Nebraska is a mostly warm, sometimes caustic look at the loss of cognitive and physical abilities as we age. But it also shows the importance of personal dignity in the face of personal challenges, and the crucial role of family in preserving health and some form of happiness. Beautifully filmed in black and white, Nebraska is one of the year's more colorful, life-affirming stories, and another triumph for Payne, who’s assembling a body of work for mature audiences that is second to none among American filmmakers.

CAUTIONS (may contain spoilers):

  • Language/Profanity: Lord’s name taken in vain; “son of a b-tch”; “go--amn”; “d-mn”; crude reference to oral sex; racial epithet; the “f”-word
  • Drinking/Smoking: Woody is an alcoholic; David says he quit drinking because it “wasn’t helping,” but later he drinks with his father; scenes of drinking, usually in a bar
  • Sex/Nudity: None shown; David asks his girlfriend, who has moved out, if they can still have sex; roadside urination; blunt discussion of sex and conception; Kate mentions several earlier instances of men who she believes wanted to sleep with her; Woody’s old flame says she “wouldn’t let him around the bases”; verbal reference to an earlier-in-life affair

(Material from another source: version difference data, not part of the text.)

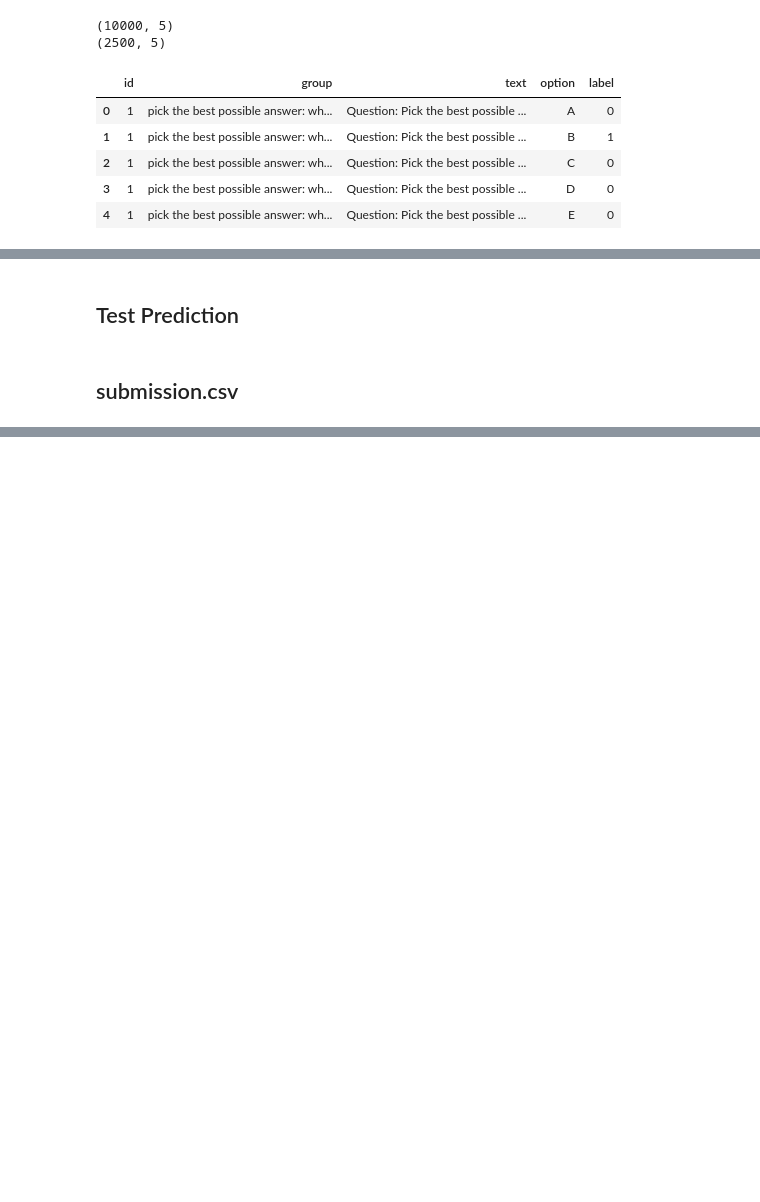
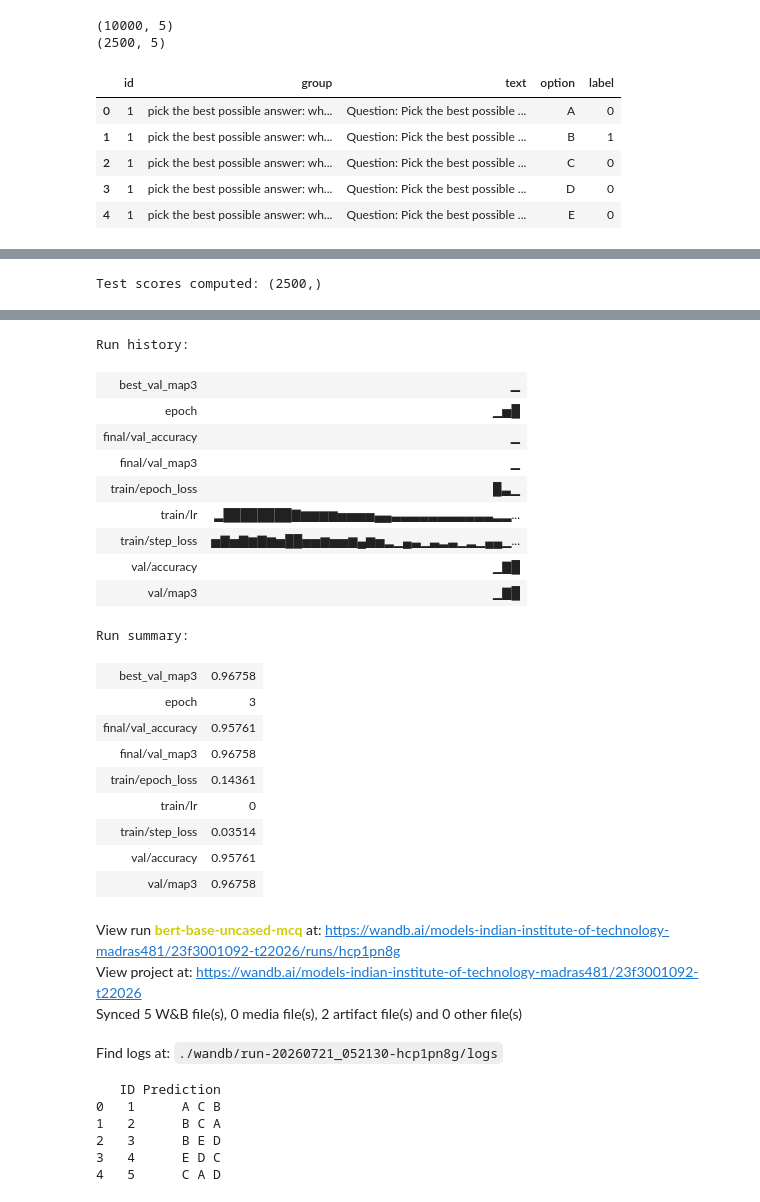
Before and after one commit to ChandraMohaniitm/dl-23f3001092-notebook-t22026, a Jupyter notebook: notebooks/models/bert-base-uncased.ipynb, the cells around one changed output, grey strips where cells are left out. Saved outputs shown, nothing was run; the diff lists cells and outputs as text; code cells hidden in the pictures; blank space fills up the shorter version.

Commit message:
Kaggle Notebook | bert-base-uncased | Version 5

```diff
--- a/notebooks/models/bert-base-uncased.ipynb
+++ b/notebooks/models/bert-base-uncased.ipynb
@@ -368,4 +416,5 @@ KeyboardInterrupt:
 # %%
+model.load_state_dict(torch.load("best_bert.pt", map_location=device))
 model.eval()
 
 valid_scores = []
@@ -374,20 +423,13 @@ with torch.no_grad():
 
     for batch in tqdm(valid_loader):
 
-        input_ids = batch["input_ids"].to(device)
+        input_ids      = batch["input_ids"].to(device)
         attention_mask = batch["attention_mask"].to(device)
 
-        logits = model(
-            input_ids,
-            attention_mask
-        )
-
+        logits = model(input_ids, attention_mask)
         scores = torch.sigmoid(logits)
 
-        valid_scores.extend(
-            scores.cpu().numpy()
-        )
+        valid_scores.extend(scores.cpu().numpy())
 
 valid_scores = np.array(valid_scores)
-
-print(valid_scores[:10])
+print("Valid scores sample:", valid_scores[:5])
@@ -438,5 +468,3 @@ print("Validation Accuracy :", acc)
-# %% [markdown]
-## Test Prediction
 # %%
 model.eval()
 
@@ -446,26 +474,20 @@ with torch.no_grad():
 
     for batch in tqdm(test_loader):
 
-        input_ids = batch["input_ids"].to(device)
+        input_ids      = batch["input_ids"].to(device)
         attention_mask = batch["attention_mask"].to(device)
 
-        logits = model(
-            input_ids,
-            attention_mask
-        )
-
+        logits = model(input_ids, attention_mask)
         scores = torch.sigmoid(logits)
 
-        test_scores.extend(
-            scores.cpu().numpy()
-        )
+        test_scores.extend(scores.cpu().numpy())
 
 test_scores = np.array(test_scores)
+print("Test scores computed:", test_scores.shape)
+# %% [output]
+Test scores computed: (2500,)
-# %% [markdown]
-## submission.csv
 # %%
 test_result = pair_test.copy()
-
 test_result["score"] = test_scores
 
 predictions = []
@@ -479,10 +501,17 @@ for _, group in test_result.groupby("id"):
     )
 
 submission = pd.DataFrame({
-    "ID": test_df["id"],
+    "ID":         test_df["id"],
     "Prediction": predictions
 })
 
 submission.to_csv("submission.csv", index=False)
 
+artifact = wandb.Artifact("bert-submission", type="predictions")
+artifact.add_file("submission.csv")
+run.log_artifact(artifact)
+
+run.finish()
+
 print(submission.head())
+# %% [output]
@@ -488,0 +519,30 @@ print(submission.head())
+Run history:
+| best_val_map3 | ▁ |
+| epoch | ▁▅█ |
+| final/val_accuracy | ▁ |
+| final/val_map3 | ▁ |
+| train/epoch_loss | █▃▁ |
+| train/lr | ▂████████▇▆▆▆▆▅▅▅▅▄▄▃▃▃▃▃▃▃▃▃▃▃▂▂... |
+| train/step_loss | ▅▇▅▇▆▇▆▅██▅▅▆▅▅▆▄▆▅▂▁▄▃▁▃▂▃▁▂▁▄▄▁... |
+| val/accuracy | ▁▇█ |
+| val/map3 | ▁▇█ |
+Run summary:
+| best_val_map3 | 0.96758 |
+| epoch | 3 |
+| final/val_accuracy | 0.95761 |
+| final/val_map3 | 0.96758 |
+| train/epoch_loss | 0.14361 |
+| train/lr | 0 |
+| train/step_loss | 0.03514 |
+| val/accuracy | 0.95761 |
+| val/map3 | 0.96758 |
+View run bert-base-uncased-mcq at: https://wandb.ai/models-indian-institute-of-technology-madras481/23f3001092-t22026/runs/hcp1pn8g
+View project at: https://wandb.ai/models-indian-institute-of-technology-madras481/23f3001092-t22026
+Synced 5 W&B file(s), 0 media file(s), 2 artifact file(s) and 0 other file(s)
+Find logs at: ./wandb/run-20260721_052130-hcp1pn8g/logs
+   ID Prediction
+0   1      A C B
+1   2      B C A
+2   3      B E D
+3   4      E D C
+4   5      C A D
```
Also changed, not shown: parts of 23 cells of this notebook.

  • Violence/Crime: Recollection of a snowboarding accident; a head wound is stitched; a man is said to be sentenced to community service over sexual assault; men fight; Woody remembers that he’d be whipped if he was found in his parents’ bedroom; a younger man punches an older man
  • Religion/Morals/Marriage: David lives with his girlfriend, but she’s moved out, tired of the uncertain status of their relationship; Woody says David would drink if he were married to Kate; a woman says “the good Lord” did no favors to a certain woman in the looks department; a joke about Catholics not being “caught dead” around Lutherans in a cemetery; a man is said to have once wanted a divorce; Ed says, sarcastically, that divorce used to be looked down on, but based on how common it now is, God must have changed his mind about it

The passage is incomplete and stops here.